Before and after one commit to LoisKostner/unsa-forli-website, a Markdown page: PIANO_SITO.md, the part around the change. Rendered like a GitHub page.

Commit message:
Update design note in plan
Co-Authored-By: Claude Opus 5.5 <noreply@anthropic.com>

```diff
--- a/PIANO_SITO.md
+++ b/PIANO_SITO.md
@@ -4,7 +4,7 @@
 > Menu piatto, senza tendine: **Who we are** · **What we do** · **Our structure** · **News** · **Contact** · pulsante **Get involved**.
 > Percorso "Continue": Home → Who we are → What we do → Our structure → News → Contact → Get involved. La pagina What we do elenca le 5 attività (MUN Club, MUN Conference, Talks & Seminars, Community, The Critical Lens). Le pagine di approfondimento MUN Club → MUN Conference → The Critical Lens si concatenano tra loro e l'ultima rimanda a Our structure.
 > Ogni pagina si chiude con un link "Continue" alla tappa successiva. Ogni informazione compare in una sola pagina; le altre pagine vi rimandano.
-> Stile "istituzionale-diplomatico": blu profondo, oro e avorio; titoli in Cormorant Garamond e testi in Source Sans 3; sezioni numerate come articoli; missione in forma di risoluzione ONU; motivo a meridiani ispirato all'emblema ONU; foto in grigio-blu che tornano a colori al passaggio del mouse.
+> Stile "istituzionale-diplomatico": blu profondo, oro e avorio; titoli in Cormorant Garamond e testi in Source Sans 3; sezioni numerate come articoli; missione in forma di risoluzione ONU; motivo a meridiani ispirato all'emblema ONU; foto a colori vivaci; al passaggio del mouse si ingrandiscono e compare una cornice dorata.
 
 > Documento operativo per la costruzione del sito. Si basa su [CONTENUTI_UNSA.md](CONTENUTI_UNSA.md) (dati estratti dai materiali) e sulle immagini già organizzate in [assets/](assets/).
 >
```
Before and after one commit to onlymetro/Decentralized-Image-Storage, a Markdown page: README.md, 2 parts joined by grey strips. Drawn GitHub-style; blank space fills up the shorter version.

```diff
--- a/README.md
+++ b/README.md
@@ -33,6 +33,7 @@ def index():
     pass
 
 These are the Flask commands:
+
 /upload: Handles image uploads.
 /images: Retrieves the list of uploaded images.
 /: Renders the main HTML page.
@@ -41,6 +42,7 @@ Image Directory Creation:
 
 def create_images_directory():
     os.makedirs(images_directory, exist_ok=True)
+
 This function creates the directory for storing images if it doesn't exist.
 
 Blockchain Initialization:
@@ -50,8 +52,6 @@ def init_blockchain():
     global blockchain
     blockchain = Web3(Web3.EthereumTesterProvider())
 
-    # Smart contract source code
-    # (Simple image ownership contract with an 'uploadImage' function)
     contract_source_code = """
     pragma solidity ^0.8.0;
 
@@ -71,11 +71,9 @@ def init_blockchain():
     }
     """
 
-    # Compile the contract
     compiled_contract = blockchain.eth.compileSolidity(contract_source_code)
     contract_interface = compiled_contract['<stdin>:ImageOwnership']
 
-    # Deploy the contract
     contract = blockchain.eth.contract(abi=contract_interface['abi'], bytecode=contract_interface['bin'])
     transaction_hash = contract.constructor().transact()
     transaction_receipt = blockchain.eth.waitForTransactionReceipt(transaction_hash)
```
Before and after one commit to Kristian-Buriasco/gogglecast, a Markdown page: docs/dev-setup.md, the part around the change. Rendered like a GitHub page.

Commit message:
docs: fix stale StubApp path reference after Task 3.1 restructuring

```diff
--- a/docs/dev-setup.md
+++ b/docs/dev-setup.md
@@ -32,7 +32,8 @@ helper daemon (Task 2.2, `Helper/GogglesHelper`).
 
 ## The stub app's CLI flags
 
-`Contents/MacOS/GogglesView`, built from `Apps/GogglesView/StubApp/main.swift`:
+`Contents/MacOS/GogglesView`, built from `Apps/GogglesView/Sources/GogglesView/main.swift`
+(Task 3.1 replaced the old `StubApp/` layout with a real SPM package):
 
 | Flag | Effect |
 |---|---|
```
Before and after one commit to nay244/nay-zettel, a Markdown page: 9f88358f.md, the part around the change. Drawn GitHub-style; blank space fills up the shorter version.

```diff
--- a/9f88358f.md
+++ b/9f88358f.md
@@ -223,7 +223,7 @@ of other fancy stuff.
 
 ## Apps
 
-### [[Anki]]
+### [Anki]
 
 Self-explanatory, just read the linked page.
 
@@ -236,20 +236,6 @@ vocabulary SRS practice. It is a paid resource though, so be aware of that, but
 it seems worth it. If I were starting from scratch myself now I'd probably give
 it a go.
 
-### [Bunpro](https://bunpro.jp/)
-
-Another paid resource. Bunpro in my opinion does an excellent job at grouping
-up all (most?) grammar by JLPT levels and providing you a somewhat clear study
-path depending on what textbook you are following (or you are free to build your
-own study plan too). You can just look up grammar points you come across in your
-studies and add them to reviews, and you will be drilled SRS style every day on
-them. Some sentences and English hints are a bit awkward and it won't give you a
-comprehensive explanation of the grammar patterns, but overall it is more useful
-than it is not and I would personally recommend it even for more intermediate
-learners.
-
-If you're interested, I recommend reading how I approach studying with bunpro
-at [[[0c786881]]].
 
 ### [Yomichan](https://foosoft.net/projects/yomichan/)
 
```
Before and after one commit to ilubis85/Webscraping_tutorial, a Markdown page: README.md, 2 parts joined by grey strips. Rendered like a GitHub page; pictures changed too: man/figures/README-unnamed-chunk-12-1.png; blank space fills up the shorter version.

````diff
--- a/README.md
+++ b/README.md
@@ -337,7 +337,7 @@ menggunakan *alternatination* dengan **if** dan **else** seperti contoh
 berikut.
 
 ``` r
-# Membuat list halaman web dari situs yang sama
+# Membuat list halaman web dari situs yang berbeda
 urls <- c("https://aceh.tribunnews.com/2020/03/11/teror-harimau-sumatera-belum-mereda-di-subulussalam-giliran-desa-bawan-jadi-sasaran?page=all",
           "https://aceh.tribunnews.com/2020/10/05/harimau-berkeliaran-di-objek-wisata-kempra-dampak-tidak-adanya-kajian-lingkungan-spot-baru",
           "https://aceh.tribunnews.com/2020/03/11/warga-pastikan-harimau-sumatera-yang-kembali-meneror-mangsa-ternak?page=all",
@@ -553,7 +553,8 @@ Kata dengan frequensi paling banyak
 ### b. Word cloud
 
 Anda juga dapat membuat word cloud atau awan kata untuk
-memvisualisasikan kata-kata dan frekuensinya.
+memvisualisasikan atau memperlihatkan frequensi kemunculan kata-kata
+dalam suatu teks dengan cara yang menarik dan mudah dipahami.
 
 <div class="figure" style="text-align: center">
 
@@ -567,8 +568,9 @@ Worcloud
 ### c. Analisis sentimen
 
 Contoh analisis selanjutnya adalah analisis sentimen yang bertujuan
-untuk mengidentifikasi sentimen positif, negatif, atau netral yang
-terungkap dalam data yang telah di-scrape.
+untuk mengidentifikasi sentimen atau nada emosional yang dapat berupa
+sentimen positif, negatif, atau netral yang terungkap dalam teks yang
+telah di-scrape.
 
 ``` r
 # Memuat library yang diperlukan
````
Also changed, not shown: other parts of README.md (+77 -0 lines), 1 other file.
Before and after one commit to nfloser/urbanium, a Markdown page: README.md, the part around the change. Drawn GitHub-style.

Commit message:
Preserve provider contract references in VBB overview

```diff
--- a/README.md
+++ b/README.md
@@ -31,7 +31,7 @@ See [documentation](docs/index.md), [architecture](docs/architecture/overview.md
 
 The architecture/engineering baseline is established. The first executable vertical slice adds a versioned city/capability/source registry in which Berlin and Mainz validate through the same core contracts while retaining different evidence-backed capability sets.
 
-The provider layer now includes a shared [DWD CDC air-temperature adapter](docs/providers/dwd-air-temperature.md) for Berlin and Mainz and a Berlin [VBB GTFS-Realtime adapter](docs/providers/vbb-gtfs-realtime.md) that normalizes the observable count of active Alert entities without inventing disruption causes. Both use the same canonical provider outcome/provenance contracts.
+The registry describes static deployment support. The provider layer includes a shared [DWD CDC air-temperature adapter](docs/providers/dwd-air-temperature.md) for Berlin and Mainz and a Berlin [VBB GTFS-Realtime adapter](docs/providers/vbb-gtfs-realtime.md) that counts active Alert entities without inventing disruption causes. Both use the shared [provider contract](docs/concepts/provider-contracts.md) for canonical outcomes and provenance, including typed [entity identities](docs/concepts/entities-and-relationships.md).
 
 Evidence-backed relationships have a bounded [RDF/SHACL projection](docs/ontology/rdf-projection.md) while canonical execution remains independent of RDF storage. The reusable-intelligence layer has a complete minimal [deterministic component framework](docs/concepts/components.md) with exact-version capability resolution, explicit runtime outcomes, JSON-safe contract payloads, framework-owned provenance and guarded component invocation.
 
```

(Aim of the exercise) Please give the number of lines in the entries above that hold "untuk", with no other words.

(Answer for the task) 3